But Arnold did let the cat out of the bag, and highlighted the difference between fan attitude here and there. United supporters over the past year or two have targeted a host of sponsors to the club, either boycotting their products or badmouthing them on the internet in a Gamergate like fashion, hoping to drive them away from the club, and more importantly their money away from the club, to financially distress the whole operation to the point that the Glazers would be forced to sell. It’s something of a fantasy, but you can see the throughline at least. Arnold disabused them of that notion:
Arnold responded: “Does it really? You know what it was like in 2005. Pressure was put on the owners not to buy the club and they bought the club anyway. If you want to think of them that way, they’re rock hard.”
The fan interjected: “They don’t care, I understand that.”
Arnold said: “’Don’t care’ is the wrong word, they’re not frightened of people.”
And that’s the crux of it. The Glazers have enough money to not care what the fans think, even if the fans are the lifeblood of the club, supposedly. And the fans may feel they can chase out the sponsors, but this is MANCHESTER UNITED. There will always be more sponsors, which is exactly why the Glazers bought the team in 2005. Whether the Glazers are geniuses or blithering morons (most would lean toward the latter), this is an operation that is basically too big to fail, though lord knows they’ve tried.
That’s still a sobering thing to hear for fans in the UK and probably around a lot of the world, where clubs aren’t all that far removed from being extensions of the communities and towns they sprang from. It’s wholly unfair to Arnold, who is a genuine fan as well as running the team, that he has to show the stones to talk to the fans while the Glazers hide in a Florida mansion when they’re the problem. But that’s also the job Arnold took.

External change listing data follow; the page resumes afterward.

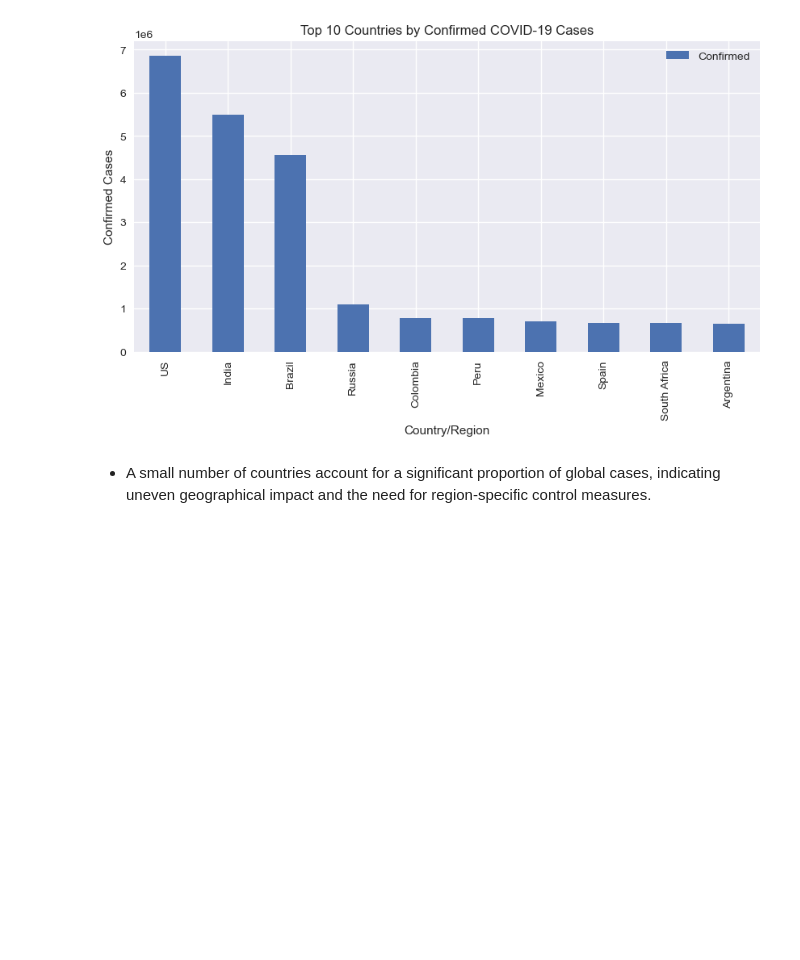
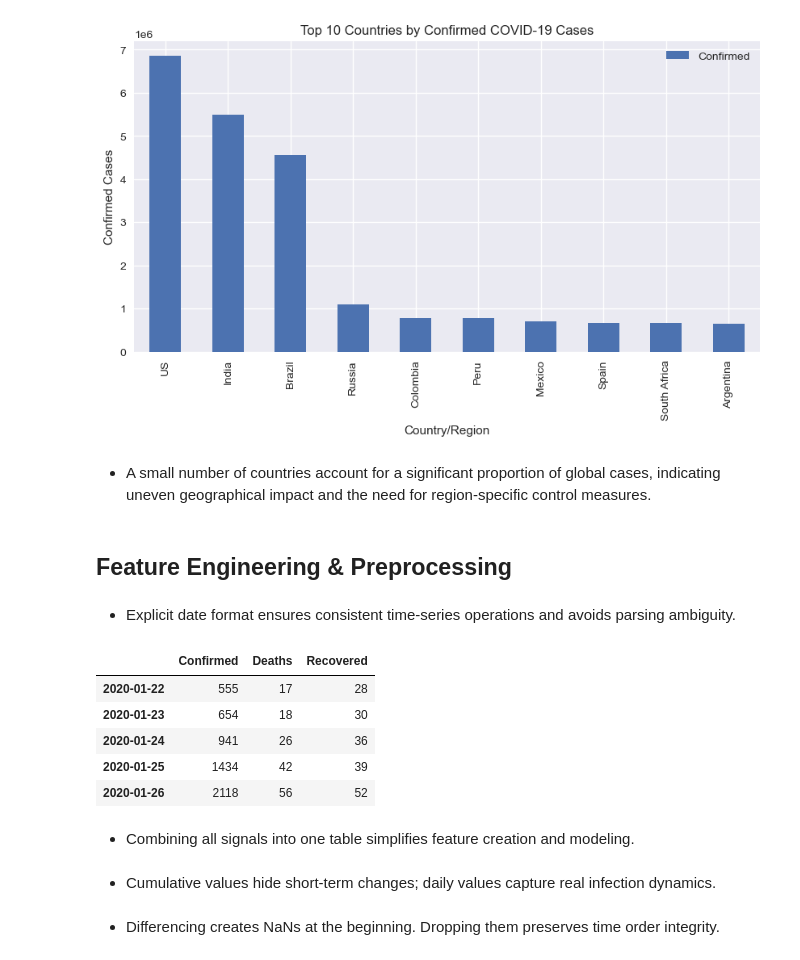
Before and after one commit to yash18543/home---loan---default---project, a Jupyter notebook: PRCP-1023-JohnsHopkinsCovid19.ipynb, the cells around one changed output. Saved outputs shown, nothing was run; the diff lists cells and outputs as text; code cells hidden in the pictures; blank space fills up the shorter version.

```diff
--- a/PRCP-1023-JohnsHopkinsCovid19.ipynb
+++ b/PRCP-1023-JohnsHopkinsCovid19.ipynb
@@ -131,3 +131,34 @@ plt.show()
 [figure]
 # %% [markdown]
 - A small number of countries account for a significant proportion of global cases, indicating uneven geographical impact and the need for region-specific control measures.
+# %% [markdown]
+## Feature Engineering & Preprocessing
+# %%
+confirmed_global.index = pd.to_datetime(
+    confirmed_global.index, format="%m/%d/%y"
+)
+deaths_global.index = pd.to_datetime(
+    deaths_global.index, format="%m/%d/%y"
+)
+recovered_global.index = pd.to_datetime(
+    recovered_global.index, format="%m/%d/%y"
+)
+# %% [markdown]
+- Explicit date format ensures consistent time-series operations and avoids parsing ambiguity.
+# %%
+df_ts = pd.DataFrame({
+    "Confirmed": confirmed_global,
+    "Deaths": deaths_global,
+    "Recovered": recovered_global
+})
+
+df_ts.head()
+# %% [output]
+|  | Confirmed | Deaths | Recovered |
+| 2020-01-22 | 555 | 17 | 28 |
+| 2020-01-23 | 654 | 18 | 30 |
+| 2020-01-24 | 941 | 26 | 36 |
+| 2020-01-25 | 1434 | 42 | 39 |
+| 2020-01-26 | 2118 | 56 | 52 |
+# %% [markdown]
+- Combining all signals into one table simplifies feature creation and modeling.
@@ -133,0 +169,2 @@ plt.show()
+# %% [markdown]
+- Cumulative values hide short-term changes; daily values capture real infection dynamics.
@@ -133,0 +174,2 @@ plt.show()
+# %% [markdown]
+- Differencing creates NaNs at the beginning. Dropping them preserves time order integrity.
```
Also changed, not shown: parts of 34 cells of this notebook.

You can’t help but wonder what English soccer will lose when fans feel they are completely helpless against owners like the Glazers. It’s a feeling we’ve known our entire lives and probably years longer, but that’s the difference in the atmospheres and feeling between American sports and sports elsewhere, isn’t it? It’s why we watch European soccer in greater numbers every year, or at least one reason. To at least witness, if not feel part of, something where the fans feel part of it. Not having it just bestowed upon us by a small group of uber-rich shit demons that would step on our tracheas for another $5 if given the chance.
Arnold certainly isn’t wrong and he’s only being honest. And there were only 12 fans or so in the pub. But that message got out, and the Glazers may think silence will be better than the protests they’ve been subjected to for a few years now. But apathy is worse than anger. On the flip side, the bet they made was that the passion that causes fans to organize and storm the stadium, a passion you won’t find here, would keep United a cash cow. They may slander the sponsors on websites but they’ll never show up to Old Trafford. Come the opening of the Premier League season in August, you can be sure there will be 65,000 there.
Perhaps they’re just not as far along in understanding their passion will be used against them. Even if it’s United, it’ll be sad to watch them and so many more come to accept that. But it will happen.